As a child, it is difficult to see yourself doing something no one like you has ever done. It naturally gives you the sense of the impossible. It takes a unique individual to be first, envision what has never been seen, and then see yourself there. To carry the weight of generations that will follow, you must be a heavy burden. To withstand the detractors and naysayers and persevere takes grit. And to do it without falling flat on your face takes grace. It takes a special person to be first.

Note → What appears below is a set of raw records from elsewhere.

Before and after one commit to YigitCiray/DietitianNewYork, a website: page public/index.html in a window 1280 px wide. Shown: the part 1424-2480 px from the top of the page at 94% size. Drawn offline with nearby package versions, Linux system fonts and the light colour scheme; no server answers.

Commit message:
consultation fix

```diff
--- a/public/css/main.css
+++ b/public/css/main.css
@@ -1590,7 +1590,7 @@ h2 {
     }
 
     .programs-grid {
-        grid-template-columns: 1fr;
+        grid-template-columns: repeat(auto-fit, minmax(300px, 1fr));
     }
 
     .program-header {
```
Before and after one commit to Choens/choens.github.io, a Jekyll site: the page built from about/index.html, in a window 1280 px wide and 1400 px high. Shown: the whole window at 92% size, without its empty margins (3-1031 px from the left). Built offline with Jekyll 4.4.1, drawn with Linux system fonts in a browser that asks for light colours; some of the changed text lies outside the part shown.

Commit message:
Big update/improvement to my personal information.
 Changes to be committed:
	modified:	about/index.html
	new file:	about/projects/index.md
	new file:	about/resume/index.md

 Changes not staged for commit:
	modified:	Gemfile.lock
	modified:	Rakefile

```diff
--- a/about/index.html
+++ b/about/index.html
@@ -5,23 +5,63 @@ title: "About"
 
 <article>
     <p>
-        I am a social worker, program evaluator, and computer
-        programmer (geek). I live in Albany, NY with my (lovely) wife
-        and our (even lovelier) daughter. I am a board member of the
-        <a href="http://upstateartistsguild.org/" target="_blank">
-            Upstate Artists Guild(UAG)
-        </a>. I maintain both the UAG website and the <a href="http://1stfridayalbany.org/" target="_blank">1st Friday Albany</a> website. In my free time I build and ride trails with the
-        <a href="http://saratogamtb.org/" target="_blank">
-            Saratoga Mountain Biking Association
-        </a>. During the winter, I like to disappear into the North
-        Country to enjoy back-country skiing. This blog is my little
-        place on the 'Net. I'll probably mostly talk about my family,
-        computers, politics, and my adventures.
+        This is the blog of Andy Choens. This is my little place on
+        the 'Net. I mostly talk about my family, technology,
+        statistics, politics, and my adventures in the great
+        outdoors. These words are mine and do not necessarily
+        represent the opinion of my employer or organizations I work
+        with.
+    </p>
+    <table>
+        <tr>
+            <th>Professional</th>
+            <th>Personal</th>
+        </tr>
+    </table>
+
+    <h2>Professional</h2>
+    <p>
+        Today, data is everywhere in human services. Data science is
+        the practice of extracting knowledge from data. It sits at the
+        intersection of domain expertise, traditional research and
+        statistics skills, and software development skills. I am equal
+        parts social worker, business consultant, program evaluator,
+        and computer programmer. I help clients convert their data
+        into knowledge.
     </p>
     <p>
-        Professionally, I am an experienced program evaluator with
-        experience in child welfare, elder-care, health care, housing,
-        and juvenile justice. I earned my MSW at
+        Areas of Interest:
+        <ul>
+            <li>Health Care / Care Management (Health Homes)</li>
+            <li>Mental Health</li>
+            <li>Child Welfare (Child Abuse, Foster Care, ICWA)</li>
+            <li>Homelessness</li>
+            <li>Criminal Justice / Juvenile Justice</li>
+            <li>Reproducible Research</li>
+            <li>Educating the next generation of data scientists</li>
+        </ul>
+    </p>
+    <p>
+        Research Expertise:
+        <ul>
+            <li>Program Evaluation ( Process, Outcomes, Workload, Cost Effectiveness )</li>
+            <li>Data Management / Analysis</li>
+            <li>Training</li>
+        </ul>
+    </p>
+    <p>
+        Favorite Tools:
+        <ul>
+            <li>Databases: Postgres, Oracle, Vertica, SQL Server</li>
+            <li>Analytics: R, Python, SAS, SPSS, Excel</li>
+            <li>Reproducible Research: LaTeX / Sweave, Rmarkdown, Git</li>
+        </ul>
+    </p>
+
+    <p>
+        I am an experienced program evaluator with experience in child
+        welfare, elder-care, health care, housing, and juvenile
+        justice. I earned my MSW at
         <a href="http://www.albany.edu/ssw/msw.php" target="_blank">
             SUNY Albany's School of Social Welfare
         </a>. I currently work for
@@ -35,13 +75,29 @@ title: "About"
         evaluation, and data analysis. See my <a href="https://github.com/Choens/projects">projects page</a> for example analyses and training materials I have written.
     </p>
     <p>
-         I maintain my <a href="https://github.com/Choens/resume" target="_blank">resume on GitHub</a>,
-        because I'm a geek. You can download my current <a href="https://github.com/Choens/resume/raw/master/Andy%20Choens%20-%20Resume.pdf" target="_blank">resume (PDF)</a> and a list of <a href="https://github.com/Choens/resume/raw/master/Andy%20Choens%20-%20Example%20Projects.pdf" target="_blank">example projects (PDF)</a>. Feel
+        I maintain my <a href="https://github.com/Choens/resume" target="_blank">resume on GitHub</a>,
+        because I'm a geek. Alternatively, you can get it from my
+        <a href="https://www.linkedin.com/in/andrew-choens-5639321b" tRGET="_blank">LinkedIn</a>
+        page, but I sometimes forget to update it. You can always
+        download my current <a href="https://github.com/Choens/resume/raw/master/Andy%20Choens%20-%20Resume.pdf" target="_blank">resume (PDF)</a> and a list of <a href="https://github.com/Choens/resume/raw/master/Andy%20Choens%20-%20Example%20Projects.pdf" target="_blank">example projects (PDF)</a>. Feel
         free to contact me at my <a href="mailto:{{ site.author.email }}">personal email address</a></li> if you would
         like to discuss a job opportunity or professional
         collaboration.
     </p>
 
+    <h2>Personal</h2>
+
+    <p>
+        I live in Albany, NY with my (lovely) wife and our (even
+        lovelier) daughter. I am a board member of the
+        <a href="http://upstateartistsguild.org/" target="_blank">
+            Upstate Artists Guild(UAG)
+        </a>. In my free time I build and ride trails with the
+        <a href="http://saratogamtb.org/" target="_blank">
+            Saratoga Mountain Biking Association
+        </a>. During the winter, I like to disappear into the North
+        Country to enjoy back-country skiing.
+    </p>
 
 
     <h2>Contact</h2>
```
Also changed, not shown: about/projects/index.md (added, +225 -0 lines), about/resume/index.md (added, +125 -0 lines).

When President Biden imagined himself as President, he need only look back at 44 of his 45 predecessors to know “I can do this.” He didn’t have people telling him it wasn’t his place. He didn’t have to break the glass ceiling; the sky was his limit. He didn’t have to kick down any doors; the doors flew open for him. He didn’t have to blaze a trail; he only had to follow a well-worn path. I’m not saying he didn’t have challenges to overcome or hardships to face. I’m not saying he didn’t have to work hard. And in actuality, you can insert the name of almost any modern-day president or man in a position of power or leadership, for that matter. Men have been in power since the dawn of time. Men don’t ascend to power. They transition. Every woman you see in a leadership role or a position of power is a symbol of shattered glass, a ladder climbed, a trailblazed. And if the woman holding the position now didn’t kick down a door, build a ladder, shatter a ceiling, or blaze a trail, she is standing on the shoulders of someone who did. When a woman is in a position of power, she had to ascend there.
On International Women’s Day and everyday women have to celebrate women in these roles. We have to lift one another up. Every time one of us advances, we all take a step forward. And when we tear one another down, we are taking a collective step back. When we demonize, demoralize or demean one another, we do so at our own peril. And when we allow men to demean, demoralize or diminish women, we are complicit whether those men are in our living rooms, board rooms, or the Oval Office.
So on the night, Kamala Harris became the first woman Vice President, I called my two-year-old granddaughter. She won’t remember that historic night. When she votes for the first time, there will be no fanfare. She will vote alongside women who have always had the right to vote. When she tries out for football or wrestling, she won’t be the first girl to play. When she goes to college, she will do so with a cohort from every race and ethnicity, gender, and sexual identity, and her presence will be nothing historic. When she takes her first job earning a salary equal to her male counterpart, she won’t give it a second thought. I have so many hopes and dreams for her. Yet my deepest desire for my granddaughter is to never be first at anything.